From the time he began skating on his backyard Brantford rink, I imagine Wayne had one unshakable focus, to be a professional hockey player. This in no way minimizes the many years of hard work and determination that led to him becoming the greatest player in history. He didn’t have to waste any brain cells worrying, crying, agonizing, or complaining about his lot in life – it’s amazing that I have any brain cells left, considering my lifelong preoccupation with these four verbs. Wayne concentrated on hockey, and that seemed to work out pretty well for him. All I ever wanted was to have my path laid out for me, have the certainty that what I was doing was the absolute best use of the one life I had. I don’t know the right path yet, but I am positive I was on the wrong one.

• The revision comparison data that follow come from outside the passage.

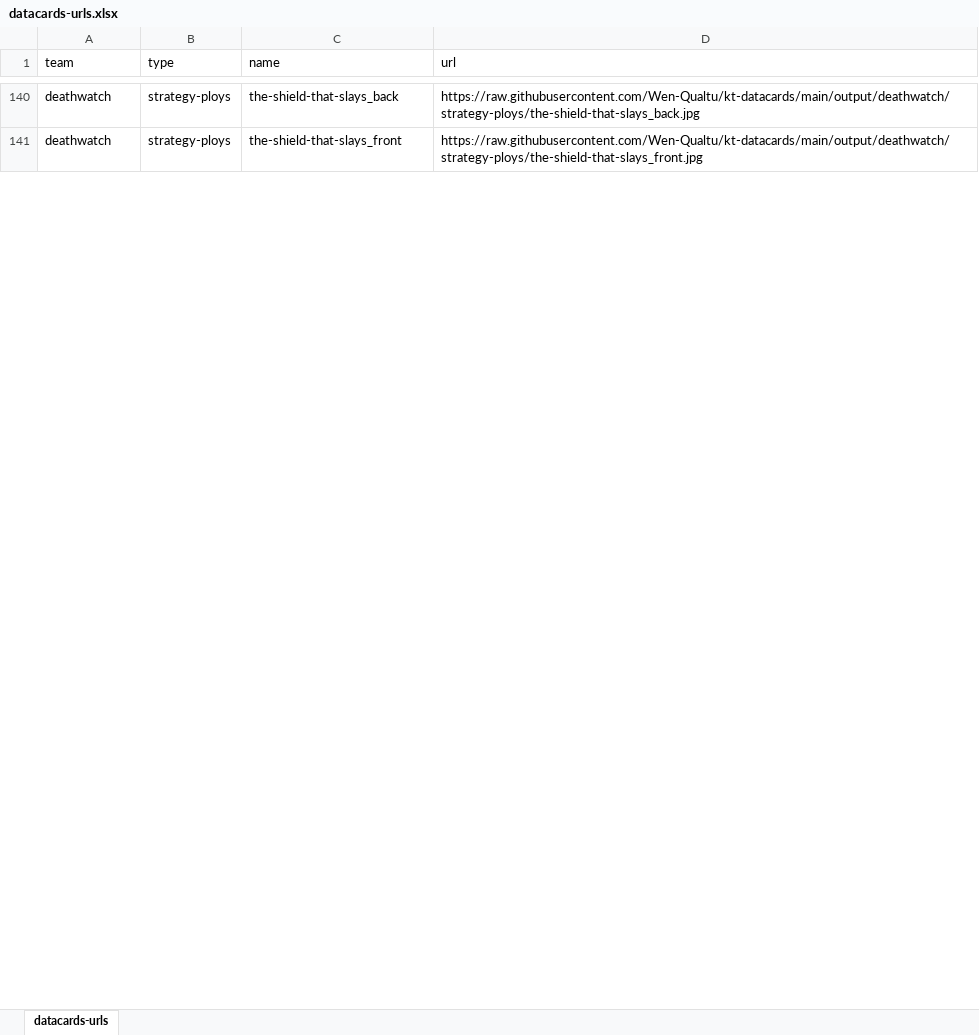
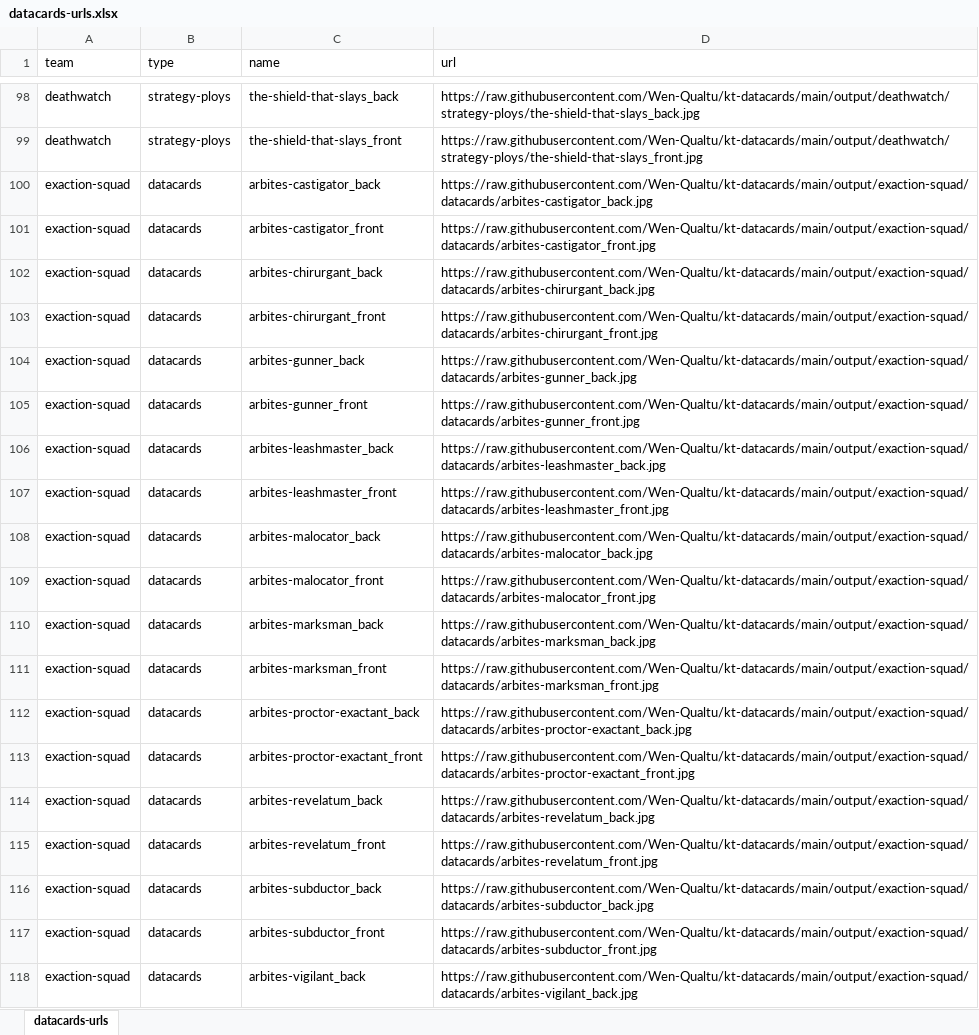
Before and after one commit to Wen-Qualtu/kt-datacards, an Excel workbook: datacards-urls.xlsx, sheet datacards-urls, drawn as a sheet; only a part is shown, gaps mark what is left out; values as stored, in another font and other column widths than the file's, no cell formats; table styles not drawn; the diff covers the shown part only; the diff names each change by its address in the sheet, - before the commit and + after, or states it on an @@ line.

Commit message:
swap to json source

```diff
--- a/datacards-urls.xlsx (sheet datacards-urls)
+++ b/datacards-urls.xlsx (sheet datacards-urls)
+row 100: exaction-squad | datacards | arbites-castigator_back | https://raw.githubusercontent.com/Wen-Qualtu/kt-datacards/main/output/exaction-squad/datacards/arbites-castigator_back.jpg
+row 101: exaction-squad | datacards | arbites-castigator_front | https://raw.githubusercontent.com/Wen-Qualtu/kt-datacards/main/output/exaction-squad/datacards/arbites-castigator_front.jpg
+row 102: exaction-squad | datacards | arbites-chirurgant_back | https://raw.githubusercontent.com/Wen-Qualtu/kt-datacards/main/output/exaction-squad/datacards/arbites-chirurgant_back.jpg
+row 103: exaction-squad | datacards | arbites-chirurgant_front | https://raw.githubusercontent.com/Wen-Qualtu/kt-datacards/main/output/exaction-squad/datacards/arbites-chirurgant_front.jpg
+row 104: exaction-squad | datacards | arbites-gunner_back | https://raw.githubusercontent.com/Wen-Qualtu/kt-datacards/main/output/exaction-squad/datacards/arbites-gunner_back.jpg
+row 105: exaction-squad | datacards | arbites-gunner_front | https://raw.githubusercontent.com/Wen-Qualtu/kt-datacards/main/output/exaction-squad/datacards/arbites-gunner_front.jpg
+row 106: exaction-squad | datacards | arbites-leashmaster_back | https://raw.githubusercontent.com/Wen-Qualtu/kt-datacards/main/output/exaction-squad/datacards/arbites-leashmaster_back.jpg
+row 107: exaction-squad | datacards | arbites-leashmaster_front | https://raw.githubusercontent.com/Wen-Qualtu/kt-datacards/main/output/exaction-squad/datacards/arbites-leashmaster_front.jpg
+row 108: exaction-squad | datacards | arbites-malocator_back | https://raw.githubusercontent.com/Wen-Qualtu/kt-datacards/main/output/exaction-squad/datacards/arbites-malocator_back.jpg
+row 109: exaction-squad | datacards | arbites-malocator_front | https://raw.githubusercontent.com/Wen-Qualtu/kt-datacards/main/output/exaction-squad/datacards/arbites-malocator_front.jpg
+row 110: exaction-squad | datacards | arbites-marksman_back | https://raw.githubusercontent.com/Wen-Qualtu/kt-datacards/main/output/exaction-squad/datacards/arbites-marksman_back.jpg
+row 111: exaction-squad | datacards | arbites-marksman_front | https://raw.githubusercontent.com/Wen-Qualtu/kt-datacards/main/output/exaction-squad/datacards/arbites-marksman_front.jpg
+row 112: exaction-squad | datacards | arbites-proctor-exactant_back | https://raw.githubusercontent.com/Wen-Qualtu/kt-datacards/main/output/exaction-squad/datacards/arbites-proctor-exactant_back.jpg
+row 113: exaction-squad | datacards | arbites-proctor-exactant_front | https://raw.githubusercontent.com/Wen-Qualtu/kt-datacards/main/output/exaction-squad/datacards/arbites-proctor-exactant_front.jpg
+row 114: exaction-squad | datacards | arbites-revelatum_back | https://raw.githubusercontent.com/Wen-Qualtu/kt-datacards/main/output/exaction-squad/datacards/arbites-revelatum_back.jpg
+row 115: exaction-squad | datacards | arbites-revelatum_front | https://raw.githubusercontent.com/Wen-Qualtu/kt-datacards/main/output/exaction-squad/datacards/arbites-revelatum_front.jpg
+row 116: exaction-squad | datacards | arbites-subductor_back | https://raw.githubusercontent.com/Wen-Qualtu/kt-datacards/main/output/exaction-squad/datacards/arbites-subductor_back.jpg
+row 117: exaction-squad | datacards | arbites-subductor_front | https://raw.githubusercontent.com/Wen-Qualtu/kt-datacards/main/output/exaction-squad/datacards/arbites-subductor_front.jpg
+row 118: exaction-squad | datacards | arbites-vigilant_back | https://raw.githubusercontent.com/Wen-Qualtu/kt-datacards/main/output/exaction-squad/datacards/arbites-vigilant_back.jpg
```
Also changed, not shown: 91 added rows, 88 removed rows and 2 edited cells elsewhere in this sheet, cell formats.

I kind of met Wayne Gretzky once. He came into the near-empty bar at the top of what was then SkyDome in Toronto. As he walked past me, he happened to look my way, we locked gazes, and he rocked my world by coming up with the highly original “hi,” before moving on to his private table. I doubt he remembers this brief encounter as clearly as I do.